> _WORK ITEM_
Write each line below back out exactly, omitting its pictures.

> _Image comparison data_
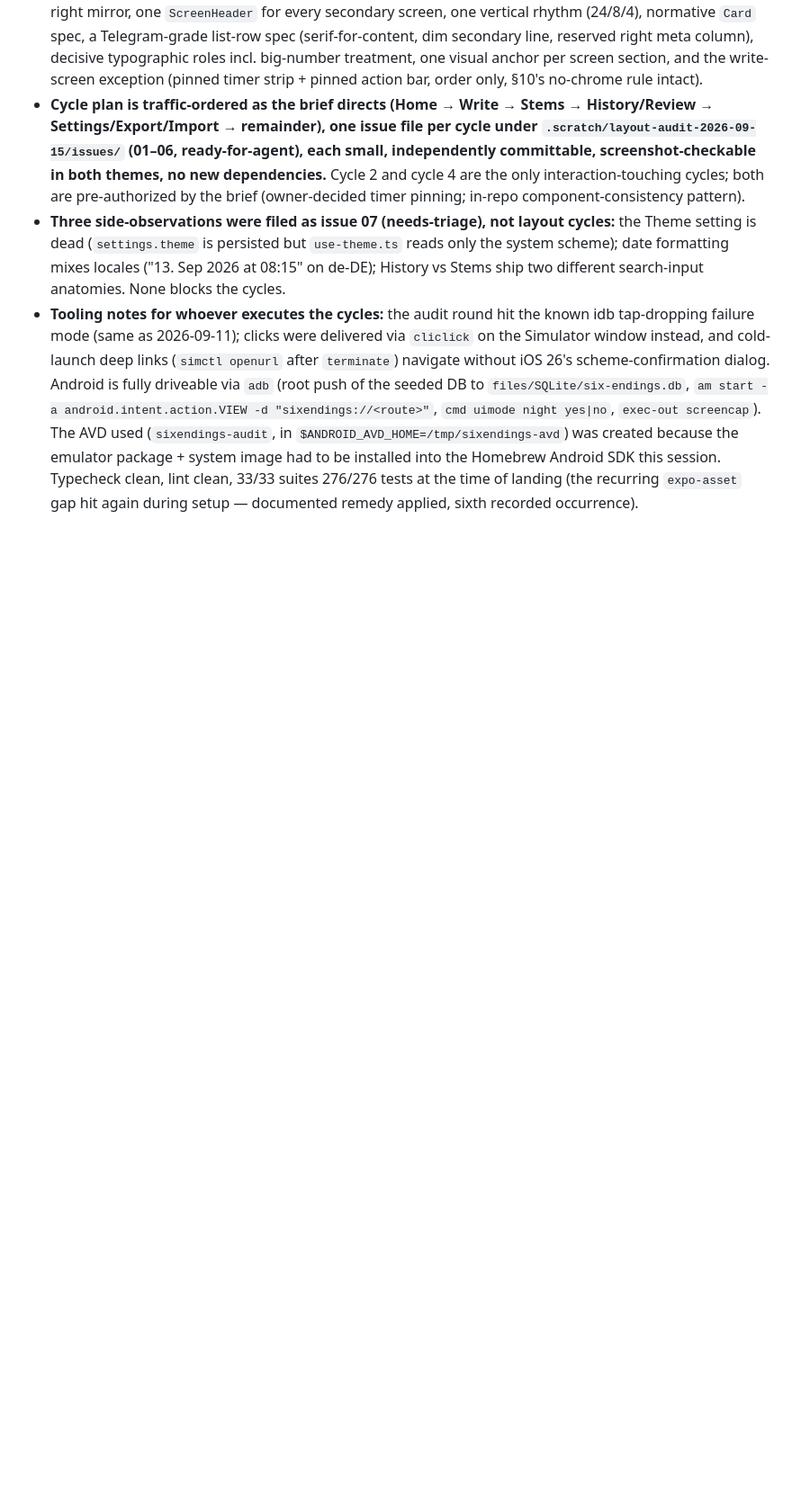
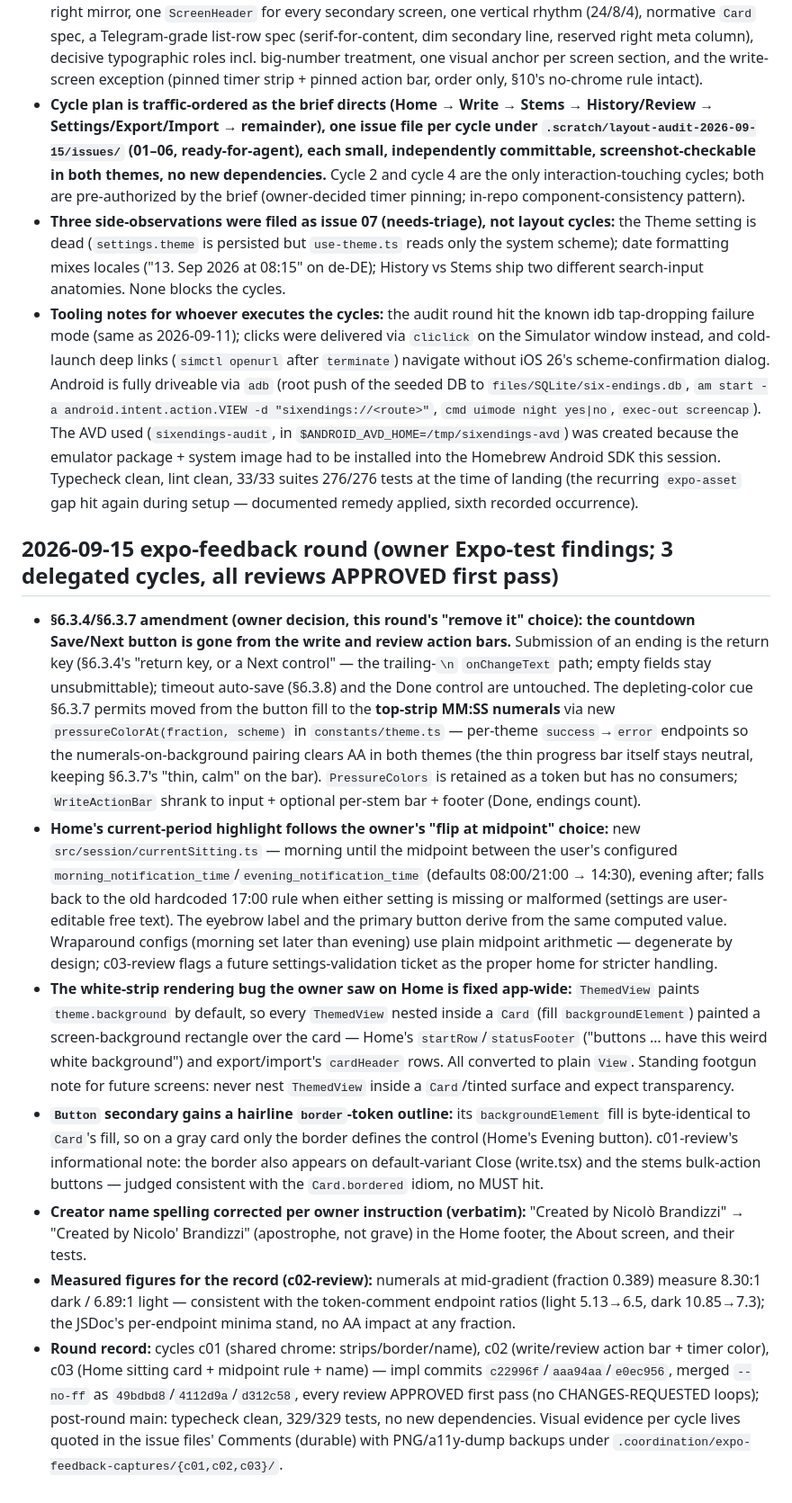
Before and after one commit to nicofirst1/AwareMe, a Markdown page: DECISIONS.md, the part around the change. Shown at 90% size. Drawn GitHub-style; blank space fills up the shorter version.

Commit message:
docs(decisions): expo-feedback round record — cue relocation, midpoint rule, strip fixes, name spelling

```diff
--- a/DECISIONS.md
+++ b/DECISIONS.md
@@ -306,3 +306,13 @@ These follow from resolving §14 Q1 and are M1 schema changes; each still gets a
 - **Cycle plan is traffic-ordered as the brief directs (Home → Write → Stems → History/Review → Settings/Export/Import → remainder), one issue file per cycle under `.scratch/layout-audit-2026-09-15/issues/` (01–06, ready-for-agent), each small, independently committable, screenshot-checkable in both themes, no new dependencies.** Cycle 2 and cycle 4 are the only interaction-touching cycles; both are pre-authorized by the brief (owner-decided timer pinning; in-repo component-consistency pattern).
 - **Three side-observations were filed as issue 07 (needs-triage), not layout cycles:** the Theme setting is dead (`settings.theme` is persisted but `use-theme.ts` reads only the system scheme); date formatting mixes locales ("13. Sep 2026 at 08:15" on de-DE); History vs Stems ship two different search-input anatomies. None blocks the cycles.
 - **Tooling notes for whoever executes the cycles:** the audit round hit the known idb tap-dropping failure mode (same as 2026-09-11); clicks were delivered via `cliclick` on the Simulator window instead, and cold-launch deep links (`simctl openurl` after `terminate`) navigate without iOS 26's scheme-confirmation dialog. Android is fully driveable via `adb` (root push of the seeded DB to `files/SQLite/six-endings.db`, `am start -a android.intent.action.VIEW -d "sixendings://<route>"`, `cmd uimode night yes|no`, `exec-out screencap`). The AVD used (`sixendings-audit`, in `$ANDROID_AVD_HOME=/tmp/sixendings-avd`) was created because the emulator package + system image had to be installed into the Homebrew Android SDK this session. Typecheck clean, lint clean, 33/33 suites 276/276 tests at the time of landing (the recurring `expo-asset` gap hit again during setup — documented remedy applied, sixth recorded occurrence).
+
+## 2026-09-15 expo-feedback round (owner Expo-test findings; 3 delegated cycles, all reviews APPROVED first pass)
+
+- **§6.3.4/§6.3.7 amendment (owner decision, this round's "remove it" choice): the countdown Save/Next button is gone from the write and review action bars.** Submission of an ending is the return key (§6.3.4's "return key, or a Next control" — the trailing-`\n` `onChangeText` path; empty fields stay unsubmittable); timeout auto-save (§6.3.8) and the Done control are untouched. The depleting-color cue §6.3.7 permits moved from the button fill to the **top-strip MM:SS numerals** via new `pressureColorAt(fraction, scheme)` in `constants/theme.ts` — per-theme `success`→`error` endpoints so the numerals-on-background pairing clears AA in both themes (the thin progress bar itself stays neutral, keeping §6.3.7's "thin, calm" on the bar). `PressureColors` is retained as a token but has no consumers; `WriteActionBar` shrank to input + optional per-stem bar + footer (Done, endings count).
+- **Home's current-period highlight follows the owner's "flip at midpoint" choice:** new `src/session/currentSitting.ts` — morning until the midpoint between the user's configured `morning_notification_time`/`evening_notification_time` (defaults 08:00/21:00 → 14:30), evening after; falls back to the old hardcoded 17:00 rule when either setting is missing or malformed (settings are user-editable free text). The eyebrow label and the primary button derive from the same computed value. Wraparound configs (morning set later than evening) use plain midpoint arithmetic — degenerate by design; c03-review flags a future settings-validation ticket as the proper home for stricter handling.
+- **The white-strip rendering bug the owner saw on Home is fixed app-wide:** `ThemedView` paints `theme.background` by default, so every `ThemedView` nested inside a `Card` (fill `backgroundElement`) painted a screen-background rectangle over the card — Home's `startRow`/`statusFooter` ("buttons … have this weird white background") and export/import's `cardHeader` rows. All converted to plain `View`. Standing footgun note for future screens: never nest `ThemedView` inside a `Card`/tinted surface and expect transparency.
+- **`Button` secondary gains a hairline `border`-token outline:** its `backgroundElement` fill is byte-identical to `Card`'s fill, so on a gray card only the border defines the control (Home's Evening button). c01-review's informational note: the border also appears on default-variant Close (write.tsx) and the stems bulk-action buttons — judged consistent with the `Card.bordered` idiom, no MUST hit.
+- **Creator name spelling corrected per owner instruction (verbatim):** "Created by Nicolò Brandizzi" → "Created by Nicolo' Brandizzi" (apostrophe, not grave) in the Home footer, the About screen, and their tests.
+- **Measured figures for the record (c02-review):** numerals at mid-gradient (fraction 0.389) measure 8.30:1 dark / 6.89:1 light — consistent with the token-comment endpoint ratios (light 5.13→6.5, dark 10.85→7.3); the JSDoc's per-endpoint minima stand, no AA impact at any fraction.
+- **Round record:** cycles c01 (shared chrome: strips/border/name), c02 (write/review action bar + timer color), c03 (Home sitting card + midpoint rule + name) — impl commits `c22996f`/`aaa94aa`/`e0ec956`, merged `--no-ff` as `49bdbd8`/`4112d9a`/`d312c58`, every review APPROVED first pass (no CHANGES-REQUESTED loops); post-round main: typecheck clean, 329/329 tests, no new dependencies. Visual evidence per cycle lives quoted in the issue files' Comments (durable) with PNG/a11y-dump backups under `.coordination/expo-feedback-captures/{c01,c02,c03}/`.
```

> _RESPONSE TO THIS TASK_
Before and after one commit to nicofirst1/AwareMe, a Markdown page: DECISIONS.md, the part around the change. Shown at 90% size. Drawn GitHub-style; blank space fills up the shorter version.

Commit message:
docs(decisions): expo-feedback round record — cue relocation, midpoint rule, strip fixes, name spelling

```diff
--- a/DECISIONS.md
+++ b/DECISIONS.md
@@ -306,3 +306,13 @@ These follow from resolving §14 Q1 and are M1 schema changes; each still gets a
 - **Cycle plan is traffic-ordered as the brief directs (Home → Write → Stems → History/Review → Settings/Export/Import → remainder), one issue file per cycle under `.scratch/layout-audit-2026-09-15/issues/` (01–06, ready-for-agent), each small, independently committable, screenshot-checkable in both themes, no new dependencies.** Cycle 2 and cycle 4 are the only interaction-touching cycles; both are pre-authorized by the brief (owner-decided timer pinning; in-repo component-consistency pattern).
 - **Three side-observations were filed as issue 07 (needs-triage), not layout cycles:** the Theme setting is dead (`settings.theme` is persisted but `use-theme.ts` reads only the system scheme); date formatting mixes locales ("13. Sep 2026 at 08:15" on de-DE); History vs Stems ship two different search-input anatomies. None blocks the cycles.
 - **Tooling notes for whoever executes the cycles:** the audit round hit the known idb tap-dropping failure mode (same as 2026-09-11); clicks were delivered via `cliclick` on the Simulator window instead, and cold-launch deep links (`simctl openurl` after `terminate`) navigate without iOS 26's scheme-confirmation dialog. Android is fully driveable via `adb` (root push of the seeded DB to `files/SQLite/six-endings.db`, `am start -a android.intent.action.VIEW -d "sixendings://<route>"`, `cmd uimode night yes|no`, `exec-out screencap`). The AVD used (`sixendings-audit`, in `$ANDROID_AVD_HOME=/tmp/sixendings-avd`) was created because the emulator package + system image had to be installed into the Homebrew Android SDK this session. Typecheck clean, lint clean, 33/33 suites 276/276 tests at the time of landing (the recurring `expo-asset` gap hit again during setup — documented remedy applied, sixth recorded occurrence).
+
+## 2026-09-15 expo-feedback round (owner Expo-test findings; 3 delegated cycles, all reviews APPROVED first pass)
+
+- **§6.3.4/§6.3.7 amendment (owner decision, this round's "remove it" choice): the countdown Save/Next button is gone from the write and review action bars.** Submission of an ending is the return key (§6.3.4's "return key, or a Next control" — the trailing-`\n` `onChangeText` path; empty fields stay unsubmittable); timeout auto-save (§6.3.8) and the Done control are untouched. The depleting-color cue §6.3.7 permits moved from the button fill to the **top-strip MM:SS numerals** via new `pressureColorAt(fraction, scheme)` in `constants/theme.ts` — per-theme `success`→`error` endpoints so the numerals-on-background pairing clears AA in both themes (the thin progress bar itself stays neutral, keeping §6.3.7's "thin, calm" on the bar). `PressureColors` is retained as a token but has no consumers; `WriteActionBar` shrank to input + optional per-stem bar + footer (Done, endings count).
+- **Home's current-period highlight follows the owner's "flip at midpoint" choice:** new `src/session/currentSitting.ts` — morning until the midpoint between the user's configured `morning_notification_time`/`evening_notification_time` (defaults 08:00/21:00 → 14:30), evening after; falls back to the old hardcoded 17:00 rule when either setting is missing or malformed (settings are user-editable free text). The eyebrow label and the primary button derive from the same computed value. Wraparound configs (morning set later than evening) use plain midpoint arithmetic — degenerate by design; c03-review flags a future settings-validation ticket as the proper home for stricter handling.
+- **The white-strip rendering bug the owner saw on Home is fixed app-wide:** `ThemedView` paints `theme.background` by default, so every `ThemedView` nested inside a `Card` (fill `backgroundElement`) painted a screen-background rectangle over the card — Home's `startRow`/`statusFooter` ("buttons … have this weird white background") and export/import's `cardHeader` rows. All converted to plain `View`. Standing footgun note for future screens: never nest `ThemedView` inside a `Card`/tinted surface and expect transparency.
+- **`Button` secondary gains a hairline `border`-token outline:** its `backgroundElement` fill is byte-identical to `Card`'s fill, so on a gray card only the border defines the control (Home's Evening button). c01-review's informational note: the border also appears on default-variant Close (write.tsx) and the stems bulk-action buttons — judged consistent with the `Card.bordered` idiom, no MUST hit.
+- **Creator name spelling corrected per owner instruction (verbatim):** "Created by Nicolò Brandizzi" → "Created by Nicolo' Brandizzi" (apostrophe, not grave) in the Home footer, the About screen, and their tests.
+- **Measured figures for the record (c02-review):** numerals at mid-gradient (fraction 0.389) measure 8.30:1 dark / 6.89:1 light — consistent with the token-comment endpoint ratios (light 5.13→6.5, dark 10.85→7.3); the JSDoc's per-endpoint minima stand, no AA impact at any fraction.
+- **Round record:** cycles c01 (shared chrome: strips/border/name), c02 (write/review action bar + timer color), c03 (Home sitting card + midpoint rule + name) — impl commits `c22996f`/`aaa94aa`/`e0ec956`, merged `--no-ff` as `49bdbd8`/`4112d9a`/`d312c58`, every review APPROVED first pass (no CHANGES-REQUESTED loops); post-round main: typecheck clean, 329/329 tests, no new dependencies. Visual evidence per cycle lives quoted in the issue files' Comments (durable) with PNG/a11y-dump backups under `.coordination/expo-feedback-captures/{c01,c02,c03}/`.
```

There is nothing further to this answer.